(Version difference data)
++++++++
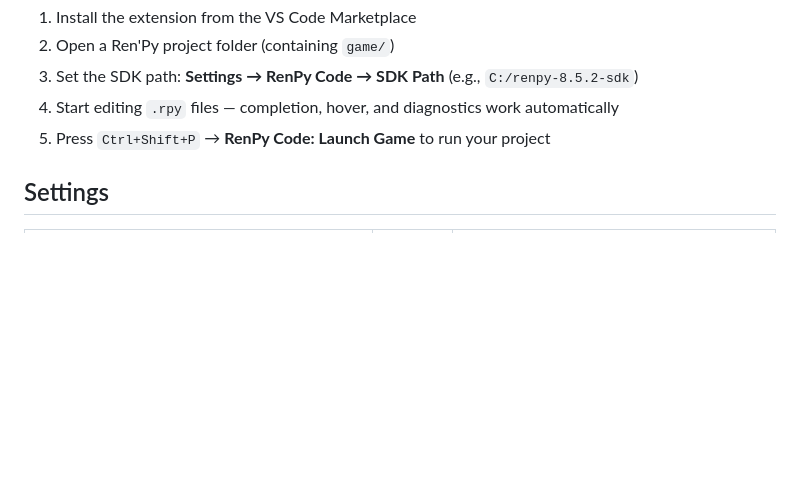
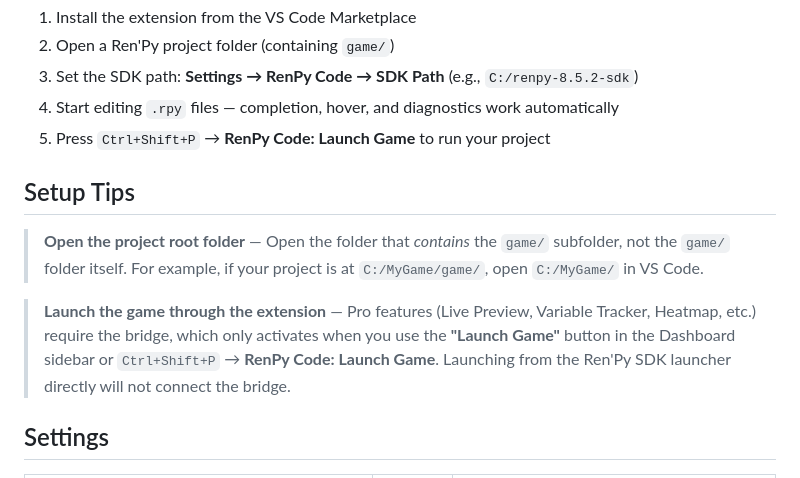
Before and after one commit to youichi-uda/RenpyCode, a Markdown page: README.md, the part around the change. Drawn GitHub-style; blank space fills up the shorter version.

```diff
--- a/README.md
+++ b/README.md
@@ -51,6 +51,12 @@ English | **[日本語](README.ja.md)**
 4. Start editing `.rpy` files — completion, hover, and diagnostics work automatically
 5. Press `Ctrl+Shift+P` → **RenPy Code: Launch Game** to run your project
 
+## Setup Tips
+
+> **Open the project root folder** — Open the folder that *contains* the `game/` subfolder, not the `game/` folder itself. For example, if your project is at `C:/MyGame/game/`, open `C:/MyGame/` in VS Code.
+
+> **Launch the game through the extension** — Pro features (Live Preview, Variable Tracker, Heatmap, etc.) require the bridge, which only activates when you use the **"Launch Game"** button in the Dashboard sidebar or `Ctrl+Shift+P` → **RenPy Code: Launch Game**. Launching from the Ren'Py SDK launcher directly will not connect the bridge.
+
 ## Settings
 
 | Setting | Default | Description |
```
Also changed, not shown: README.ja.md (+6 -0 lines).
++++++++
> _The problem_
Reproduce every record above exactly, omitting the pictures.

> _Task answer_
Before and after one commit to youichi-uda/RenpyCode, a Markdown page: README.md, the part around the change. Drawn GitHub-style; blank space fills up the shorter version.

```diff
--- a/README.md
+++ b/README.md
@@ -51,6 +51,12 @@ English | **[日本語](README.ja.md)**
 4. Start editing `.rpy` files — completion, hover, and diagnostics work automatically
 5. Press `Ctrl+Shift+P` → **RenPy Code: Launch Game** to run your project
 
+## Setup Tips
+
+> **Open the project root folder** — Open the folder that *contains* the `game/` subfolder, not the `game/` folder itself. For example, if your project is at `C:/MyGame/game/`, open `C:/MyGame/` in VS Code.
+
+> **Launch the game through the extension** — Pro features (Live Preview, Variable Tracker, Heatmap, etc.) require the bridge, which only activates when you use the **"Launch Game"** button in the Dashboard sidebar or `Ctrl+Shift+P` → **RenPy Code: Launch Game**. Launching from the Ren'Py SDK launcher directly will not connect the bridge.
+
 ## Settings
 
 | Setting | Default | Description |
```
Also changed, not shown: README.ja.md (+6 -0 lines).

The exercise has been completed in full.